Today’s lesson is mainly for the people who want to use the Talia source code, but it could be useful for many git users, so I’m putting it here. In our code we use git submodules a lot; they are a bit like the good old svn externals but have different quirks that are not that easy to understand. And of course neither the official documentation nor the tutorial explain it in more detail. (I’ll assume that you’re already familiar with the general concept):
Adding another git repository as a submodule couldn’t be more easy:
git submodule add <other_repo> <local_path>
This will clone the “other_repo” and put it at the given path. The first thing to note is, that this is a completely independent repository. It will not be pushed, pulled or commited automatically when the “parent” repository is modified.

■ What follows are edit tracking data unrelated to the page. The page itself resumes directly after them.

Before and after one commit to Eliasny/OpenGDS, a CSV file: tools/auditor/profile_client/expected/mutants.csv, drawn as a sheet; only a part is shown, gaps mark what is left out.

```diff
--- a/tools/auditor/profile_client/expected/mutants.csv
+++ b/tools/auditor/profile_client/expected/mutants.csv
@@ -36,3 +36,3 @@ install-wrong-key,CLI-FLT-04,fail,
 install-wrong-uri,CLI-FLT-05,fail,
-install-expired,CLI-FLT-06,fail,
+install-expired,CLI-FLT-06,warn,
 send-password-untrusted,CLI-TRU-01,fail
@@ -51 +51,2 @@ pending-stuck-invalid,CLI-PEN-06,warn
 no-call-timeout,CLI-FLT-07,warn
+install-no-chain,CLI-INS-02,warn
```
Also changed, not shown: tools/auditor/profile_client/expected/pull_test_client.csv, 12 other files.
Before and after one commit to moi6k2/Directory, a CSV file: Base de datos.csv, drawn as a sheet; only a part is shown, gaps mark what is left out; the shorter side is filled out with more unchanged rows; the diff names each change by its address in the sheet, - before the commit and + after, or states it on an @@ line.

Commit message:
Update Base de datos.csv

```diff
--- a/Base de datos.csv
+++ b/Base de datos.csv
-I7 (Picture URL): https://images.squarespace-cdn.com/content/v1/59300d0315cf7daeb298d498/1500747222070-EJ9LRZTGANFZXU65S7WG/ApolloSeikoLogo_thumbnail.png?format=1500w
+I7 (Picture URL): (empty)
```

Unlike a svn external, the submodule is a “pointer” to a specific revision instead of a URL. This means that, even if development on the submodule repository continues, your project will always use the exact same version of that module until you change that version.
But how does it work?
When creating the submodule, git creates two new things: A file called “.gitmodules” and a “fake” entry in the repository, which represents the submodule in the file system. Just think of that as a symbolic link to a specific revision.
When someone clones the project, they will get the “.gitmodules” file and will have to do the following drill:
git submodule init git submodule update
First catch: The “init” command will read the “.gitmodules” file and simply add it’s content to .git/config”. That’s right, it will copy the configuration, and the “.gitmodules” file will not be used any more. Changes to the “.gitmodules” file will have no effect after you called “init”. The only way to re-update your configuration is:
git submodule sync
Second catch: The submodule is a full-blown git repository. Its contents are completely invisible to the parent repository, but the parent repository tracks the “pointer” to a specific version. When you do a “submodule update”, the system will always fetch that particular version.
But if you modifications to the submodule, by checking out another version/branch (or something like that) and then commit the parent repository, you will modify the “pointer” in the parent directory (assume the submodule is in ./submodule):
git submodule init git submodule update # -> ./submodule now points to revision ABCE cd submodule git checkout XYZ # or hack, push, whathever ;-) cd .. git commit # -> ./submodule now to points to revision XYZ # Once you push, all other users will get XYZ when they # do a "git submodule update"
Third catch: Updating submodules is not automatic. When you do a pull or merge, the “pointer” might be updated – but the submodule repository is not.
# submodule is currently at ABCE git fetch # submodule now points to XYZ, but the repository is unchanged: cd submodule git status > ... repository is at ABCE cd .. git submodule update # submodule repository is updated to XYZ
(Disclaimer: I compiled this to the best of my knowledge, but I didn’t have time to verify that it works as I promised…)